The legislation introduced by Sens. Mark Warner (D-Va.), Rob Portman (R-Ohio), Lamar Alexander (R-Tenn.) and Angus King (I-Maine) offers a legislative fix based on a proposal by Interior Secretary Ryan Zinke last summer.
The idea behind the bill, called the Restore Our Parks Act, would be to allocate specific revenue generated from the royalty sales from energy production on federal lands and waters to help repair park roads, visitor centers and other structures on National Park lands.
“In the last year, the maintenance backlog at Park Service sites in Virginia grew by $250 million, to over a billion dollars. Virginia now ranks third among all states in total deferred maintenance, trailing only California and the District of Columbia,” Warner said of his decision to co-sponsor the bill.
“The longer we wait to address the crumbling infrastructure in our national parks, the worse the problem gets.”
Zinke told reporters last July that new royalty and fee payments from drilling can go a long way toward solving the than $11 billion maintenance backlog at NPS.
He said the Obama administration missed out on the potential revenue, pointing to the fact that the Interior Department brought in $2.6 billion from offshore drilling last year, compared with $18.1 billion in 2008.
“When you drop $15.5 billion a year in revenue … it has a consequence,” Zinke said at the time.
Interior’s proposed fiscal 2019 budget released in January formally pushed Zinke’s idea — calling for Congress to establish a fund to place nearly $18 billion in revenue that would solely go towards fixing the park maintenance backlog.

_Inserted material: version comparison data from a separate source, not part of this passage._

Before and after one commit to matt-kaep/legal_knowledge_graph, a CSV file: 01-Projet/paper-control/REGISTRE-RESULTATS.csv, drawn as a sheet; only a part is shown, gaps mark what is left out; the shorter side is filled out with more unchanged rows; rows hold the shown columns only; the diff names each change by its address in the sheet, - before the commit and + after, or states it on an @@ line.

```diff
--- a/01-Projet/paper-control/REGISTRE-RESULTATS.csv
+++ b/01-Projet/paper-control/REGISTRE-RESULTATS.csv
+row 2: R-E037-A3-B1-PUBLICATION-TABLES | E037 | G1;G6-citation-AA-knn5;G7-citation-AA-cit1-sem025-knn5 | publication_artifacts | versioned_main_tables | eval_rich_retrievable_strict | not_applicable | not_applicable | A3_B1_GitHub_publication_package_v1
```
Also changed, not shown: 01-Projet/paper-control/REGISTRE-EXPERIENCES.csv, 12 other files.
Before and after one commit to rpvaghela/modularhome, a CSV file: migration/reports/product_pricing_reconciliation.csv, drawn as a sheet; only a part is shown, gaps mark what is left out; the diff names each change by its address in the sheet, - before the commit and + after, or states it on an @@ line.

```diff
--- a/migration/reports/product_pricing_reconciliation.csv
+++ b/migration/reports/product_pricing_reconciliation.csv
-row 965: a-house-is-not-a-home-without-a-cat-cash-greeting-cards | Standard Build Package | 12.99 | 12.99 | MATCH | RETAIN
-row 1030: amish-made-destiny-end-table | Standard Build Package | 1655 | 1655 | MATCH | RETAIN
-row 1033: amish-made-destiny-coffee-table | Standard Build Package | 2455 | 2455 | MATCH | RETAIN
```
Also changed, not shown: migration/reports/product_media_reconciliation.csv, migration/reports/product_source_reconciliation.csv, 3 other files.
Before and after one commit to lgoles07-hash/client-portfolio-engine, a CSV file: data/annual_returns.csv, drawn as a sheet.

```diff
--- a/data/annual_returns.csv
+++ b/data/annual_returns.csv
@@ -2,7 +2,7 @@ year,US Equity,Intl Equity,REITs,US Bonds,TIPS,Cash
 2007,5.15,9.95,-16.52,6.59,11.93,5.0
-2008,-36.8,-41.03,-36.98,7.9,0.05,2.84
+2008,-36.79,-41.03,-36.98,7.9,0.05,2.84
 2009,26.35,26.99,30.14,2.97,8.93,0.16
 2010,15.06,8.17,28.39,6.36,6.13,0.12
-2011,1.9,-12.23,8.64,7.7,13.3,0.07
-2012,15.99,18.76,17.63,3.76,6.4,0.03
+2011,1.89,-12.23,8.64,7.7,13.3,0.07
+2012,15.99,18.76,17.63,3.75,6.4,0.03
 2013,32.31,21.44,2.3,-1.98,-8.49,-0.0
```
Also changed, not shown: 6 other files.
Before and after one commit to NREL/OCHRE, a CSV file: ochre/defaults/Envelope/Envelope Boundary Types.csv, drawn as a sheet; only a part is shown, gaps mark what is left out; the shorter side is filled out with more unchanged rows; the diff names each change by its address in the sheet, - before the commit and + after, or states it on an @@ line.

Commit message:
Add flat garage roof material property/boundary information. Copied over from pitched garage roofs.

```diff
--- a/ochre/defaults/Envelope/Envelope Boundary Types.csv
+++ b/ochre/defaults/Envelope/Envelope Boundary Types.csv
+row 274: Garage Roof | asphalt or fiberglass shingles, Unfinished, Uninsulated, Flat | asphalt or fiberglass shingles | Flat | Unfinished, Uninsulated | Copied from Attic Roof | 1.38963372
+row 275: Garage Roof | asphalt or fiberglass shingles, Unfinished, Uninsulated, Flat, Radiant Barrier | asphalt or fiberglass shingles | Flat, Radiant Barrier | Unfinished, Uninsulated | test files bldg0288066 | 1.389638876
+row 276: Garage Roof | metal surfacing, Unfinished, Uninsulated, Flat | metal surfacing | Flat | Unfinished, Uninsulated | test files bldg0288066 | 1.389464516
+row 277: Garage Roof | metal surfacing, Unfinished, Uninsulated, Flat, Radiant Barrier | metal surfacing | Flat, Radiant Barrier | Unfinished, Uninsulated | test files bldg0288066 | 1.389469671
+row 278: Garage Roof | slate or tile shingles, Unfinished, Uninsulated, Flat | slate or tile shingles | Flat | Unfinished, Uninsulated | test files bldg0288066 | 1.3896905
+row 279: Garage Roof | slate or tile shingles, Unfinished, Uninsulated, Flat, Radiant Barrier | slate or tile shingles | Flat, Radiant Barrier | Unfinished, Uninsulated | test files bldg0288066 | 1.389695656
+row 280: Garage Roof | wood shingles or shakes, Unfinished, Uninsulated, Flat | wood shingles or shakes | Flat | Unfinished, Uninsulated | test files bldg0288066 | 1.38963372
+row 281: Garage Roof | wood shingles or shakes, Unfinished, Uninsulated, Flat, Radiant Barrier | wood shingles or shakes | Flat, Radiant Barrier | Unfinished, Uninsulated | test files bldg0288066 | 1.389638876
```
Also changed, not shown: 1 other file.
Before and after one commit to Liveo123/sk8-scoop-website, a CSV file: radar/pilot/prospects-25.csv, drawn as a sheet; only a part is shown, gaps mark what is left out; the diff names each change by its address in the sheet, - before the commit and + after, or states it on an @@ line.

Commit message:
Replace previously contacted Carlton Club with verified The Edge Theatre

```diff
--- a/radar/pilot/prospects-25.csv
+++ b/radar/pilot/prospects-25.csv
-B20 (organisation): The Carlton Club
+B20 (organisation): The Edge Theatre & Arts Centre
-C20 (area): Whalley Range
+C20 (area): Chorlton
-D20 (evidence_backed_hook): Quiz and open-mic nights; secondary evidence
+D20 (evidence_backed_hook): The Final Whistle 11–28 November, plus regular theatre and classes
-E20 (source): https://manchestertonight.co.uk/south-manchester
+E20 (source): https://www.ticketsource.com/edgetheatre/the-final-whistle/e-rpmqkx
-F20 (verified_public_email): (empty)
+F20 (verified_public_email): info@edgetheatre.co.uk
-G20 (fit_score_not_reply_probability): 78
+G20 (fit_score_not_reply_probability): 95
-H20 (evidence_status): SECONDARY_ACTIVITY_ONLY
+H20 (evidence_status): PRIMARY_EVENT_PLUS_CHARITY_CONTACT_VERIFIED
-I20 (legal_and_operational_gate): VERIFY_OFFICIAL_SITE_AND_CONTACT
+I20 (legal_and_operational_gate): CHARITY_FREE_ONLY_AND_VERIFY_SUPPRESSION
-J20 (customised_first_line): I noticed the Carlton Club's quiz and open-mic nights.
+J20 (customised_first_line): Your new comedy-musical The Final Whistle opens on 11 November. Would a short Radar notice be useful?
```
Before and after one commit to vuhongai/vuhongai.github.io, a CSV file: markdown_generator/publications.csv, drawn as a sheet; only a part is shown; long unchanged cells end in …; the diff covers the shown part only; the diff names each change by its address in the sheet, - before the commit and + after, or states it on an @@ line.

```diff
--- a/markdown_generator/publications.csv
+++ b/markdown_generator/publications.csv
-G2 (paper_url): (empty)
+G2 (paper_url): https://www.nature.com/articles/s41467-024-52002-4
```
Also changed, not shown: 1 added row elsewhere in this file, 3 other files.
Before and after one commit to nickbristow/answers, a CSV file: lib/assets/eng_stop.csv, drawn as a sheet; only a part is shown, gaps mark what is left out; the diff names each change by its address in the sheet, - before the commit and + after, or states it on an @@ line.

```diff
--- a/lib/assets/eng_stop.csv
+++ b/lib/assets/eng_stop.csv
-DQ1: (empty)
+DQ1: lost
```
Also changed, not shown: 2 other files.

The senators’ bill aims to do just that by setting up the “National Park Service Legacy Restoration Fund.” The bill allocates half of the money that the federal government gets from energy production that is above 2018 forecasts and not dedicated for another use and won’t exceed $1.3 billion each year.
The bill is a merger of two separate bills previously introduced by two groups of lawmakers — Warner and Portman’s National Park Service Legacy Act and Alexander and King’s National Park Restoration Act.
“This is not a Republican or Democrat issue, this is an American issue, and I think that the bipartisan body of lawmakers who put this bill forward is proof. I look forward to working with my colleagues in the Administration and Congress to see this come to fruition,” Zinke said in a statement.
Some critics, however, question the legality and feasibility of the bill which would essentially take away revenue already used by multiple agencies and allocate it specifically to the NPS.
Zinke has also used the issue as a rallying cry to increase oil and gas production in the U.S. in order to generate revenue for the country.
In January, Interior announced that it was exploring expanding offshore oil drilling off coastal states as a means of generating royalties. The announcement was met with heavy criticism from a number of coastal states that are opposed to drilling off their shores.